I do what I can to inject the opposing view - it just happens to fall outside the Cult of Hotcoldwetdry . . .NOAA Lets Politics Corrupt Its Science
I find it strange that two people can look at the same graph and see a different line.
You picked two random points and joined them to show no change.
That's not how scientific data works.
You have to look at the whole trend, removing extremes and anomalies.
Also - the sharp downturn at the end may well be the result of global action on climate change.
You are far too intelligent and informed to be a part of this forum.
You are far too intelligent and informed to be a part of this forum.
... says the idiot who frequents this cavalcade of confusion, chaos and clusterfucks.
Speaking of action...
Last Friday, the "world's largest" lithium-ion battery was officially opened in South Australia. Tesla's much-anticipated "mega battery" made the "100 days or it's free" deadline, after a week of testing and commissioning.
Unsurprisingly, the project has attracted a lot of attention, both in Australia and abroad. This is largely courtesy of high-profile Tesla chief executive Elon Musk, not to mention the series of Twitter exchanges that sparked off the project in the first place.
Many are now watching on in anticipation to see what impact the battery has on the SA electricity market, and whether it could be a gamechanger nationally.
The "mega-battery" complex is officially called the Hornsdale Power Reserve. It sits alongside the Hornsdale Wind Farm and has been constructed in partnership with the SA Government and Neoen, the French renewable energy company that owns the wind farm.

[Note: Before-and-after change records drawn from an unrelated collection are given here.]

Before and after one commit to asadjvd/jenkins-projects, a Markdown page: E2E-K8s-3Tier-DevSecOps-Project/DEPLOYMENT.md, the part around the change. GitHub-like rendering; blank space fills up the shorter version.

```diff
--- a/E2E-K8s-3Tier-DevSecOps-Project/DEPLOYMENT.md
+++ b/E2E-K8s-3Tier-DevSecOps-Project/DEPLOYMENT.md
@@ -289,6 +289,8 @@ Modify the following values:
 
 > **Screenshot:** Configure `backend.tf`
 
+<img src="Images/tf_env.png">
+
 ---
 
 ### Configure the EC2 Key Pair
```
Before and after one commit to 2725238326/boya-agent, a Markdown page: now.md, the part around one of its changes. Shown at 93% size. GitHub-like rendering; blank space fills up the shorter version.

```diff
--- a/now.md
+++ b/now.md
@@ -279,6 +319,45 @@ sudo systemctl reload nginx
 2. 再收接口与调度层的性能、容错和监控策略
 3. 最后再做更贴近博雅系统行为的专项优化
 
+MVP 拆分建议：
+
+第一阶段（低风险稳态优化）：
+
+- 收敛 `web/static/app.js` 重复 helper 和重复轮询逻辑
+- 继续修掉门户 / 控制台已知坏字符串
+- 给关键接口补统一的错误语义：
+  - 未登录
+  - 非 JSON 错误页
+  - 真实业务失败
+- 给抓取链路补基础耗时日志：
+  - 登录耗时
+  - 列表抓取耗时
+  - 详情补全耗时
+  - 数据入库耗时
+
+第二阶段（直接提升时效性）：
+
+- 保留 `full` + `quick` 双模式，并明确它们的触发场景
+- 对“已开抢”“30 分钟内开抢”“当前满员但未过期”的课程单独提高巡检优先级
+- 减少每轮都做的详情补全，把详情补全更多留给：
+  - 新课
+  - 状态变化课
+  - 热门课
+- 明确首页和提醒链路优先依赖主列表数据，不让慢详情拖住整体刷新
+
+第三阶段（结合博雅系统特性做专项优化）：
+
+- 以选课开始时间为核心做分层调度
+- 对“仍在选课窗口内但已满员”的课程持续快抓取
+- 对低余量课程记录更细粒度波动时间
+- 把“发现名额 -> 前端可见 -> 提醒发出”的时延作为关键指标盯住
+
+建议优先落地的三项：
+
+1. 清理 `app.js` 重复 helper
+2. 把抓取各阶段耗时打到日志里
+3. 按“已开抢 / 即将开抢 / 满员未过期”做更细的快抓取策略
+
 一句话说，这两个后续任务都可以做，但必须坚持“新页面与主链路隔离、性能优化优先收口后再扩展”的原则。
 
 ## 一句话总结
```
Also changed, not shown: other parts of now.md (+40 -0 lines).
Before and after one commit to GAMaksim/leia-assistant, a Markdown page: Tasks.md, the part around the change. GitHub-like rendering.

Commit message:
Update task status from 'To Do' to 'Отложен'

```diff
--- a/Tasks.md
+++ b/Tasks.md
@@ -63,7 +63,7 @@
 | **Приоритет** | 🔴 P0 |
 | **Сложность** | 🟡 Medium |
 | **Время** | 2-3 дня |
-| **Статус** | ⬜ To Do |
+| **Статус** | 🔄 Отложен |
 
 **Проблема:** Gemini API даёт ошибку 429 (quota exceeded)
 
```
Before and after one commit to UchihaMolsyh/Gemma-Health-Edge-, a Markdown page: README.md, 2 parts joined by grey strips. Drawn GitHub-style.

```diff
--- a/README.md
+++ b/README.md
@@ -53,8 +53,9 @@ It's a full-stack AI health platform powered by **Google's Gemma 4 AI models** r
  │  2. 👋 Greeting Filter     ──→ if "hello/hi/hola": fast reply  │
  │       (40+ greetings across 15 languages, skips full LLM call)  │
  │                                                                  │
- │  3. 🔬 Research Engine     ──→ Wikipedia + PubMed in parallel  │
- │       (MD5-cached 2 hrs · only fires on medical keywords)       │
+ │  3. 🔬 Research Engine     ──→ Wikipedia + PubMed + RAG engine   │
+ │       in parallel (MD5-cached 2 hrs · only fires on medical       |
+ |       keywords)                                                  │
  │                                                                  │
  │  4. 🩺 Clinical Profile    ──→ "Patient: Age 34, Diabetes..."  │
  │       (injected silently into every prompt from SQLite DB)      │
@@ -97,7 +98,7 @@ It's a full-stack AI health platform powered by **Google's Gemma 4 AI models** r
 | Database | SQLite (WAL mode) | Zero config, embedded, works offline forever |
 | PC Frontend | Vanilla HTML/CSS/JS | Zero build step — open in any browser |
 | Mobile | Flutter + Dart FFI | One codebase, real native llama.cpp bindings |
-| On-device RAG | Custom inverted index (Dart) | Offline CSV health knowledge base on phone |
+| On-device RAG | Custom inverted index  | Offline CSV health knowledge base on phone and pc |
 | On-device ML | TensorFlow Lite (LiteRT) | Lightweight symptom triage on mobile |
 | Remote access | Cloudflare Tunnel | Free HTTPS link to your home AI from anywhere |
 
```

The battery has a total generation capacity of 100 megawatts, and 129 megawatt-hours of energy storage. This has been described as "capable of powering 50,000 homes", providing 1 hour and 18 minutes of storage or, more controversially, 2.5 minutes of storage.
At first blush, some of these numbers might sound reasonable. But they don't actually reflect a major role the battery will play, nor the physical capability of the battery itself.
The battery complex can be thought of as two systems. First there is a component with 70MW of output capacity that has been contracted to the SA Government.
This is reported to provide grid stability and system security, and designed only to have about 10 minutes of storage.
The second part could be thought of as having 30MW of output capacity, but three to four hours of storage.
Even though this component has a smaller capacity (MW), it has much more storage (MWh) and can provide energy for much longer. This component will participate in the competitive part of the market, and should firm up the wind power produced by the wind farm.